Reporting From William Richards looks at two Washingtons after gentrification’s first wave of change. Lukas Feireiss asks to what degree the German capital is both a benefiter and prisoner of its own myth and cliché – and what Berlin can learn from its past, for its future.
Business of Design How hotels can become the centre of their communities. Why vending machines are experiencing a retail renaissance. How ‘schoolcations’ could transform luxury hospitality. How the pandemic helped interior designers correct their course. And: what it takes to build a net-zero interior.
In Practice Mariana Schmidt and André Pepato, cofounders of São Paulo studio MNMA, talk about why they purposefully create ‘unfinished’ projects. Hong-Kong based William Lim of architecture firm CL3 shares how Covid-19 has shifted his focus towards health and the environment. Ekene Ijeoma, Nigerian-American artist and founder of MIT Media Lab’s Poetic Justice group, explains how he draws on data and lived experience to explore social inequality through his multimedia works. Plus, Laura Lee, CEO of the Maggie’s cancer support centres, explains why architectural briefs should prioritize feeling over function.
Spaces Semiotics agency Axis Mundi looks at how brick is being used across a range of spaces to revive both ancient and modern traditions. What’s more, we explore how live performances look in (extended) reality; how churches prioritize community over communion; how a cruise ship targets a younger, experience-driven generation; and why a car dealership focuses on membership, not dealership.
Work Lab Challenged by the remote-working experiment of 2020, we asked global thought leaders if there’s still a future for the good-old hub office. Based on their visions, we lay out what a more resilient, responsive and responsible workplace might look like.
The Challenge: the Office of Tomorrow In the lead-up to each issue, we challenge emerging designers to respond to the Frame Lab theme with a forward-looking concept. The past year has shed new light on the role of the office, prompting those who use one to reconsider its relevance. There are lessons to be found in not just the pandemic period, but the time before that. What were workplaces missing? What has working from home taught us? What would make us want to go back to the physical office? We asked four creative practices to share their ideas.
Market Flexible furnishings for the home, office and more. Top picks from Milano Design City. Why carpeting is important. How to design for dementia.
Established in 1997, FRAME is the world’s leading media brand for interior-design professionals.
VISION Our vision is that meaningful spaces enable people to work, shop, relax and live better, making them happier and healthier.

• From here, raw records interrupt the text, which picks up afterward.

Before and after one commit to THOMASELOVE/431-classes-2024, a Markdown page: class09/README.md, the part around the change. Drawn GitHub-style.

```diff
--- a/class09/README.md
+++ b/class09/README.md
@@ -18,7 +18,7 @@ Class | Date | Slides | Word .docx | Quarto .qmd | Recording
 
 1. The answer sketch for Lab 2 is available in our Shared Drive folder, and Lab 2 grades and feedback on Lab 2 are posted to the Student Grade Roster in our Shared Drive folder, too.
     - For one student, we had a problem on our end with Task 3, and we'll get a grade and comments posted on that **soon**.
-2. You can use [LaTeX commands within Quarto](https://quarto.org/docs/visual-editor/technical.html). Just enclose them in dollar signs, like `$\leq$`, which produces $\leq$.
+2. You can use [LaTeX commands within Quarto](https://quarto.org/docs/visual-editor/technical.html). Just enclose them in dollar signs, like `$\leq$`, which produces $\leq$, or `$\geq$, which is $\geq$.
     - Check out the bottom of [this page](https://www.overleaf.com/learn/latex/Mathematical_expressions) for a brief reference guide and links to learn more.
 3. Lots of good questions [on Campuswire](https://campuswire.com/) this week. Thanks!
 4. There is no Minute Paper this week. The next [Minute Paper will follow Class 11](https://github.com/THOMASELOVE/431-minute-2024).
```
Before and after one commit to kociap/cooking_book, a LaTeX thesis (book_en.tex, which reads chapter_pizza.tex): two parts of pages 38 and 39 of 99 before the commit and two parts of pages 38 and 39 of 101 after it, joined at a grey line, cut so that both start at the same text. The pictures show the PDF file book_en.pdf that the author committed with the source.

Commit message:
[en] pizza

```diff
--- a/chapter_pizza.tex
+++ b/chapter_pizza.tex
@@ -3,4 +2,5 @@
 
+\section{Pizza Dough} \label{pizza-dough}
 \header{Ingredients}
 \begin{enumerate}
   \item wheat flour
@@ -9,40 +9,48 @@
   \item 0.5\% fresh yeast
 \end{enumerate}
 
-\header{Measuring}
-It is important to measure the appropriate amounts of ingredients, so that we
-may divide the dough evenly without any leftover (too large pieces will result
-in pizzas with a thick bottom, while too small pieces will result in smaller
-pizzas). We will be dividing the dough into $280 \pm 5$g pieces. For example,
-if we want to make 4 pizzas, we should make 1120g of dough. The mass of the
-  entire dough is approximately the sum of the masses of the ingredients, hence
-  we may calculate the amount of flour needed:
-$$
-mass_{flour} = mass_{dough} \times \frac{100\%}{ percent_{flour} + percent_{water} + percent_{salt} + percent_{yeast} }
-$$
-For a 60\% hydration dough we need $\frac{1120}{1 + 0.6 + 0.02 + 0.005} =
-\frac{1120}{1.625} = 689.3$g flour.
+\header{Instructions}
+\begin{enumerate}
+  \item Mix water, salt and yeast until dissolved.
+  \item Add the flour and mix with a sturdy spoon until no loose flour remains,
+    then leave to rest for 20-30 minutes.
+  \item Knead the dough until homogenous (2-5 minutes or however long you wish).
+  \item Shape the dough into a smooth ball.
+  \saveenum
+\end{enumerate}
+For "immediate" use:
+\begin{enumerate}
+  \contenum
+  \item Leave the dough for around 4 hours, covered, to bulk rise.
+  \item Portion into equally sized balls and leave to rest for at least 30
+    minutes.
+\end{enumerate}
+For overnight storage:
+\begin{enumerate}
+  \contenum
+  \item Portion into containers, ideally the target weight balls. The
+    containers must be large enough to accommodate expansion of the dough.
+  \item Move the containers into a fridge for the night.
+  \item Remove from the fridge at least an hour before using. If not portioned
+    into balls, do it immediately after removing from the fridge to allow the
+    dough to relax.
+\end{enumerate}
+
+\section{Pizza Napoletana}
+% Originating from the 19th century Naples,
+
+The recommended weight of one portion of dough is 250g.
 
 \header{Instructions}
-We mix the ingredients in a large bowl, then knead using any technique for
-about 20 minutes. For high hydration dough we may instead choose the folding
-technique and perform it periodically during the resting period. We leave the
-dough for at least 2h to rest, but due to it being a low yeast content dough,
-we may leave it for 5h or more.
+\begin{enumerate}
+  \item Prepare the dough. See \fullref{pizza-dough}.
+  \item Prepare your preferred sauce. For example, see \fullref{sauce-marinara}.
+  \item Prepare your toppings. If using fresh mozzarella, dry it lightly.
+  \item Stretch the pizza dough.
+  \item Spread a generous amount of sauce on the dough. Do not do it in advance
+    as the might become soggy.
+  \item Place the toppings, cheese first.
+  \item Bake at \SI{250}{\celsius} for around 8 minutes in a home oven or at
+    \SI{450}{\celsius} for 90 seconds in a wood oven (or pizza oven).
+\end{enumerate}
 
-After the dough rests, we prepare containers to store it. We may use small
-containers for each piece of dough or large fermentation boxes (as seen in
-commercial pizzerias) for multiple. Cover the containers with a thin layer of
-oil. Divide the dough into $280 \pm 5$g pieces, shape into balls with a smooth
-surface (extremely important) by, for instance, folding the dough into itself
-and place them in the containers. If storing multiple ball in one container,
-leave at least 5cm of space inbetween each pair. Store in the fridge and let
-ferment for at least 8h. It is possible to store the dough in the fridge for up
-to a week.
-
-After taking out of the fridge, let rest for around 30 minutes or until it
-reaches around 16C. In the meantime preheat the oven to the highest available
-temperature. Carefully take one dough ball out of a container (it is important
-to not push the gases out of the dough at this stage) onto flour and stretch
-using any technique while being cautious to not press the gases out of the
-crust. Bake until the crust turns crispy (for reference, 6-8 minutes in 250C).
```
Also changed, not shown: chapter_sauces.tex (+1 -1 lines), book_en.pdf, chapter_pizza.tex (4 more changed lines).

MISSION It's our mission to empower spatial excellence by connecting talented designers to visionary clients and the best makers.
FRAME's media channels serve as unique sources for novel approaches to the use of colour and material in designing objects and spaces that lead to meaningful experiences.